* [WORK ITEM]
Which lines of the data contain the string "README"? Copy every one of them.

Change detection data
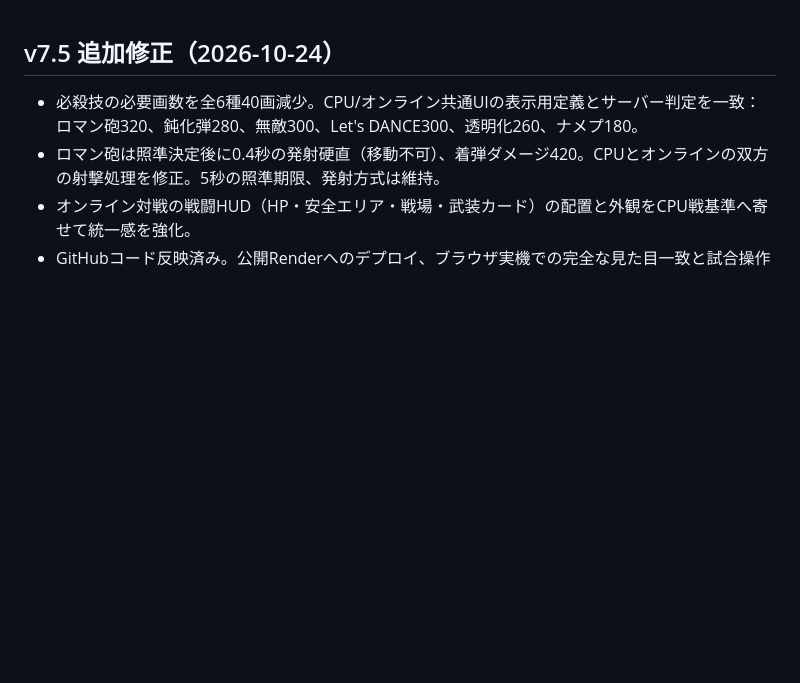
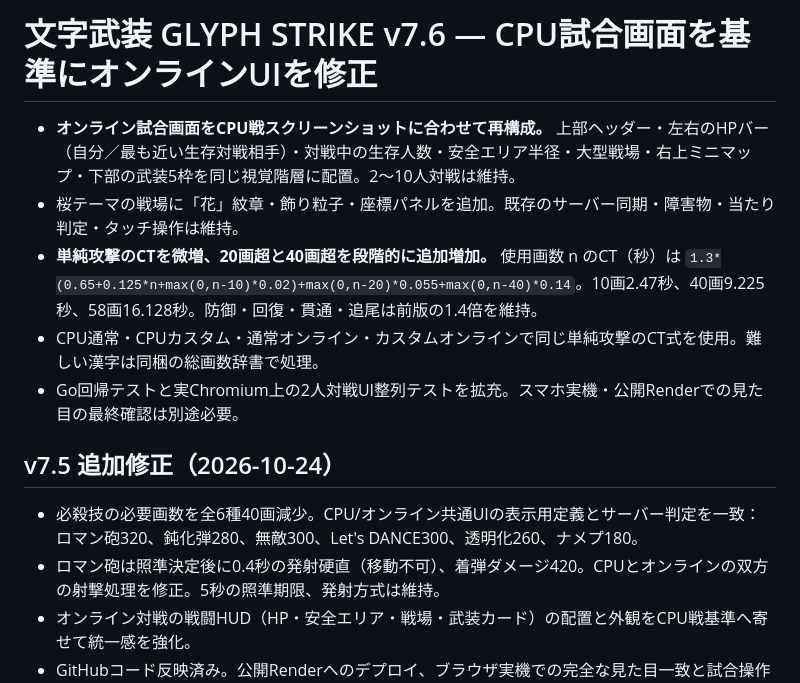
Before and after one commit to youluuz/moji-arms, a Markdown page: README.md, the part around the change. GitHub-like rendering; blank space fills up the shorter version.

Commit message:
Release notes for v7.6 CPU-style online match UI and high-stroke attack cooldown

```diff
--- a/README.md
+++ b/README.md
@@ -1,3 +1,11 @@
+# 文字武装 GLYPH STRIKE v7.6 — CPU試合画面を基準にオンラインUIを修正
+
+- **オンライン試合画面をCPU戦スクリーンショットに合わせて再構成。** 上部ヘッダー・左右のHPバー（自分／最も近い生存対戦相手）・対戦中の生存人数・安全エリア半径・大型戦場・右上ミニマップ・下部の武装5枠を同じ視覚階層に配置。2〜10人対戦は維持。
+- 桜テーマの戦場に「花」紋章・飾り粒子・座標パネルを追加。既存のサーバー同期・障害物・当たり判定・タッチ操作は維持。
+- **単純攻撃のCTを微増、20画超と40画超を段階的に追加増加。** 使用画数 n のCT（秒）は `1.3*(0.65+0.125*n+max(0,n-10)*0.02)+max(0,n-20)*0.055+max(0,n-40)*0.14`。10画2.47秒、40画9.225秒、58画16.128秒。防御・回復・貫通・追尾は前版の1.4倍を維持。
+- CPU通常・CPUカスタム・通常オンライン・カスタムオンラインで同じ単純攻撃のCT式を使用。難しい漢字は同梱の総画数辞書で処理。
+- Go回帰テストと実Chromium上の2人対戦UI整列テストを拡充。スマホ実機・公開Renderでの見た目の最終確認は別途必要。
+
 ## v7.5 追加修正（2026-10-24）
 - 必殺技の必要画数を全6種40画減少。CPU/オンライン共通UIの表示用定義とサーバー判定を一致：ロマン砲320、鈍化弾280、無敵300、Let's DANCE300、透明化260、ナメプ180。
 - ロマン砲は照準決定後に0.4秒の発射硬直（移動不可）、着弾ダメージ420。CPUとオンラインの双方の射撃処理を修正。5秒の照準期限、発射方式は維持。
```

* [EXERCISE OUTPUT]
Before and after one commit to youluuz/moji-arms, a Markdown page: README.md, the part around the change. GitHub-like rendering; blank space fills up the shorter version.
--- a/README.md
+++ b/README.md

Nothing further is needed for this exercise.